“Visitors are enthusiastic about the growth and progress the little plants make, and being greeted with budding plants is always a fun welcome,” Rachel Desjourdy, Access Advisor with the Office for Students with Disabilities, previously said of the garden towers.
The logic behind the indoor hydroponic garden towers, Desjourdy said, was to “create community, promote wellness and sustainability on campus.” In hosting workshops around the tower, whose grow lights help to combat the adverse effect of the lack of sunlight during the dark winter months, the project addresses social sustainability.
The Spin Bike Gardens similarly allow McGill community members to take mental and physical health breaks by providing them with centrally located silent spin bikes located in zones delineated by walls of plants.
“Whereas cardio normally requires an often unavailable 2-hour window taking into account travel and time to change, [the Spin Bike Gardens] will make it realistic for a user to jump on a nearby bike within a window of just 15 to 20 minutes,” the initial project application read.
To further the success of these projects, the SPF will be installing several more across campus. Any faculty, staff or student group who wishes to install a hydroponic garden tower or a Spin Bike Garden in their space is invited to express their interest by visiting mcgill.ca/sustainability/spf10.

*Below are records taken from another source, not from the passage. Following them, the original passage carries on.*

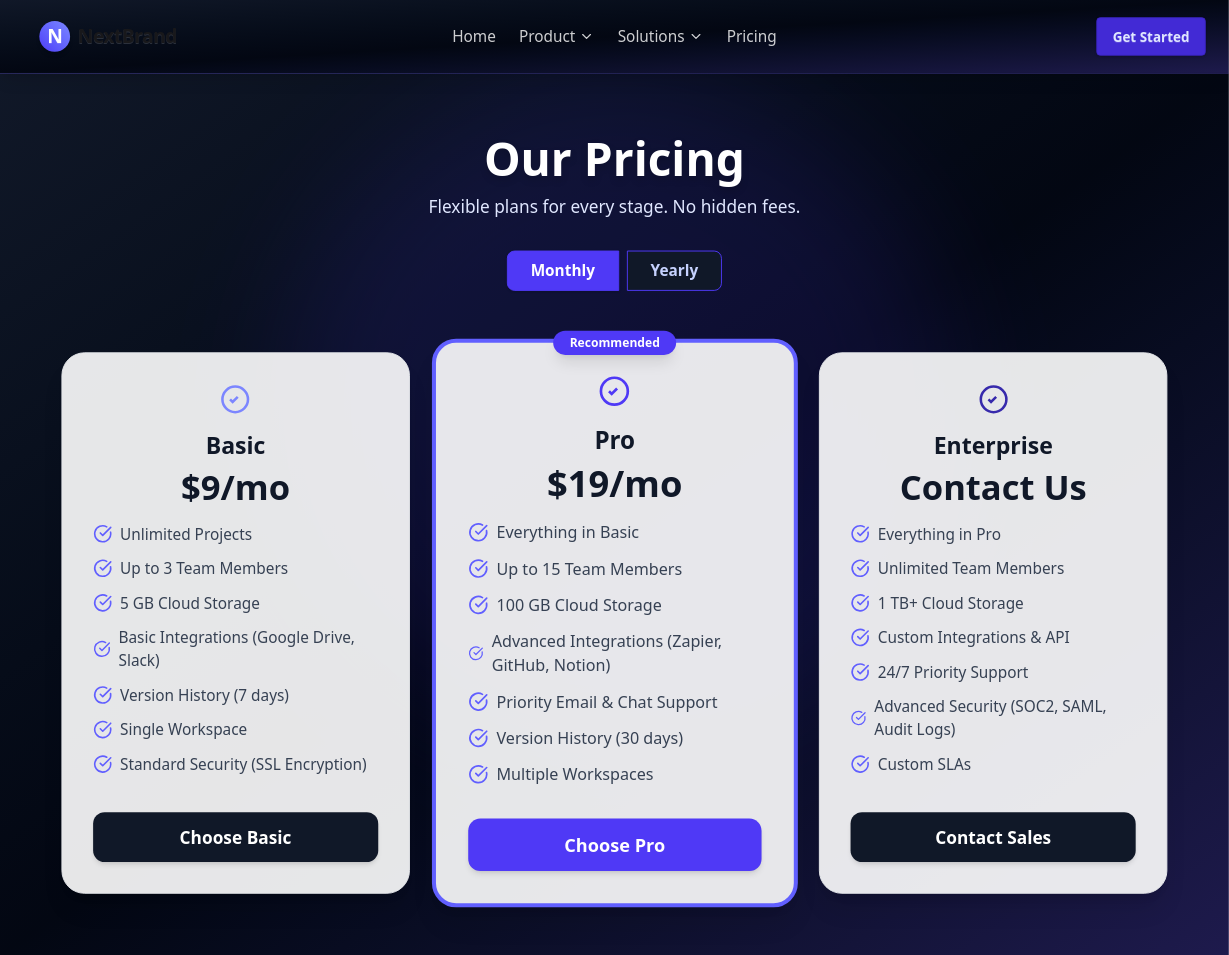
Repository: Chiranshukapil/Next_Brand
Page: /pricing
These files come from the project's save history. The page is drawn as it stood at one moment and after the next save; the edit follows.
The browser window is 1280 px wide. The pictures show the whole page, at 96% of full size.
The project was rebuilt for these pictures with package versions that can differ from the ones it lists, and the page was loaded fresh each time. Also part of the build but not shown: vite.config.js.

Above is the page before, as saved 2025-06-18 12:49:35.

After the next save:
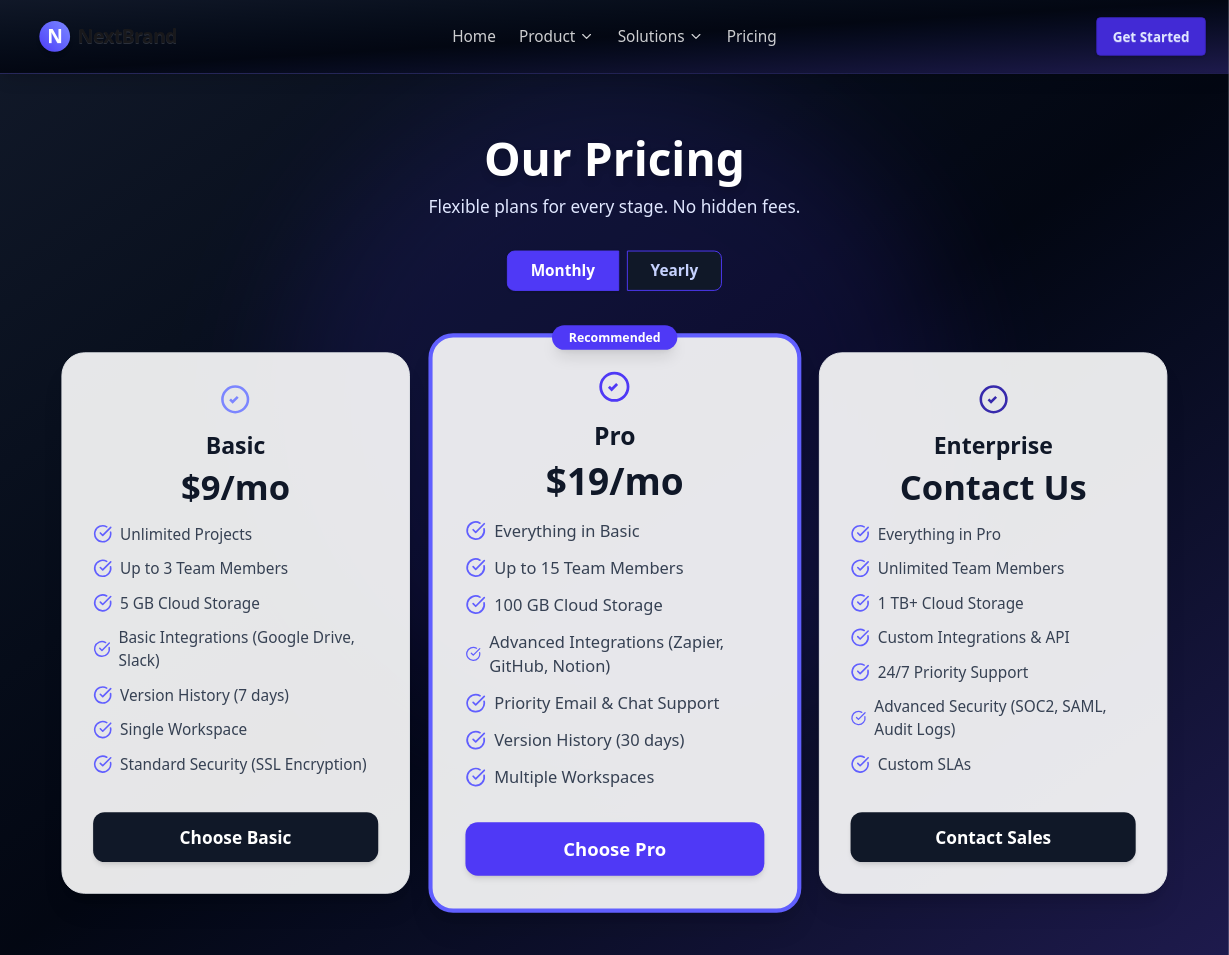
Saved 9 s later.
--- a/src/Components/PricingSection.jsx
+++ b/src/Components/PricingSection.jsx
@@ -112,9 +112,9 @@
           {plans.map((plan) => (
             <div
               key={plan.name}
-              className={`relative flex flex-col p-4 sm:p-4 md:p-8 rounded-2xl md:rounded-3xl border transition-transform duration-200 bg-white/90 shadow-xl hover:scale-[1.03] w-full max-w-xs sm:max-w-md mx-auto h-full ${
+              className={`relative flex flex-col p-4 sm:p-4 md:p-8 rounded-2xl md:rounded-3xl border transition-transform duration-200 bg-white/90 shadow-xl hover:scale-[1.05] w-full max-w-xs sm:max-w-md mx-auto h-full ${
                 plan.recommended
-                  ? "border-4 border-indigo-500 bg-indigo-50 z-20 md:scale-105 shadow-2xl"
+                  ? "border-4 border-indigo-500 bg-indigo-50 z-20 md:scale-107 shadow-2xl"
                   : "border-gray-200"
               }`}
             >

After the 3 saves that followed:
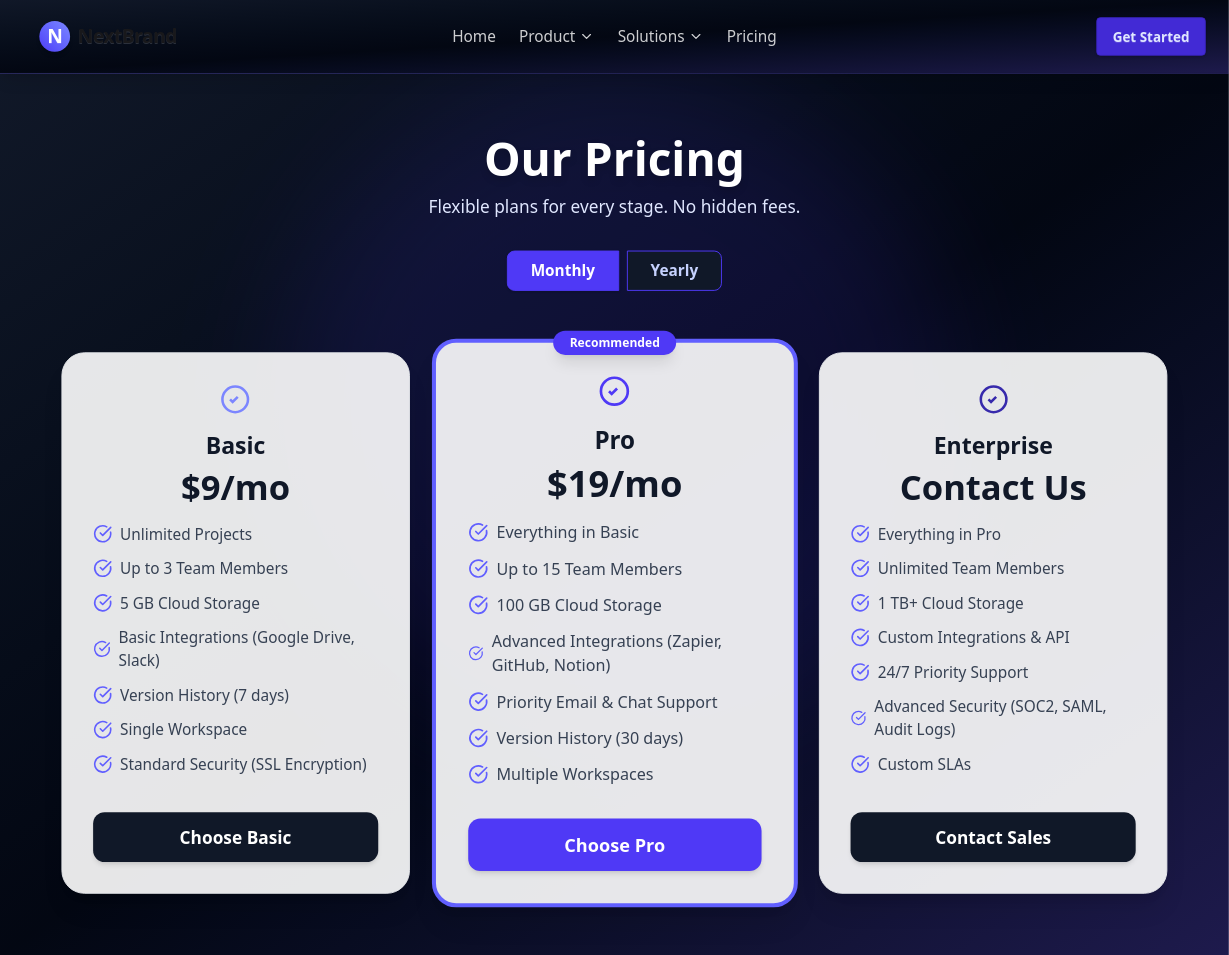
The 3 saves are shown as one change because 1 left the picture as it was and some came seconds apart.
The last was saved 22 s later.
--- a/src/Components/PricingSection.jsx
+++ b/src/Components/PricingSection.jsx
@@ -112,9 +112,9 @@
           {plans.map((plan) => (
             <div
               key={plan.name}
-              className={`relative flex flex-col p-4 sm:p-4 md:p-8 rounded-2xl md:rounded-3xl border transition-transform duration-200 bg-white/90 shadow-xl hover:scale-[1.05] w-full max-w-xs sm:max-w-md mx-auto h-full ${
+              className={`relative flex flex-col p-4 sm:p-4 md:p-8 rounded-2xl md:rounded-3xl border transition-transform duration-200 bg-white/90 shadow-xl hover:scale-[1.03] w-full max-w-xs sm:max-w-md mx-auto h-full ${
                 plan.recommended
-                  ? "border-4 border-indigo-500 bg-indigo-50 z-20 md:scale-107 shadow-2xl"
+                  ? "border-4 border-indigo-500 bg-indigo-50 z-20 md:scale-105 shadow-2xl"
                   : "border-gray-200"
               }`}
             >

The total number of towers and Spin Bike Gardens installed will be determined based on the amount of interest expressed by the McGill community.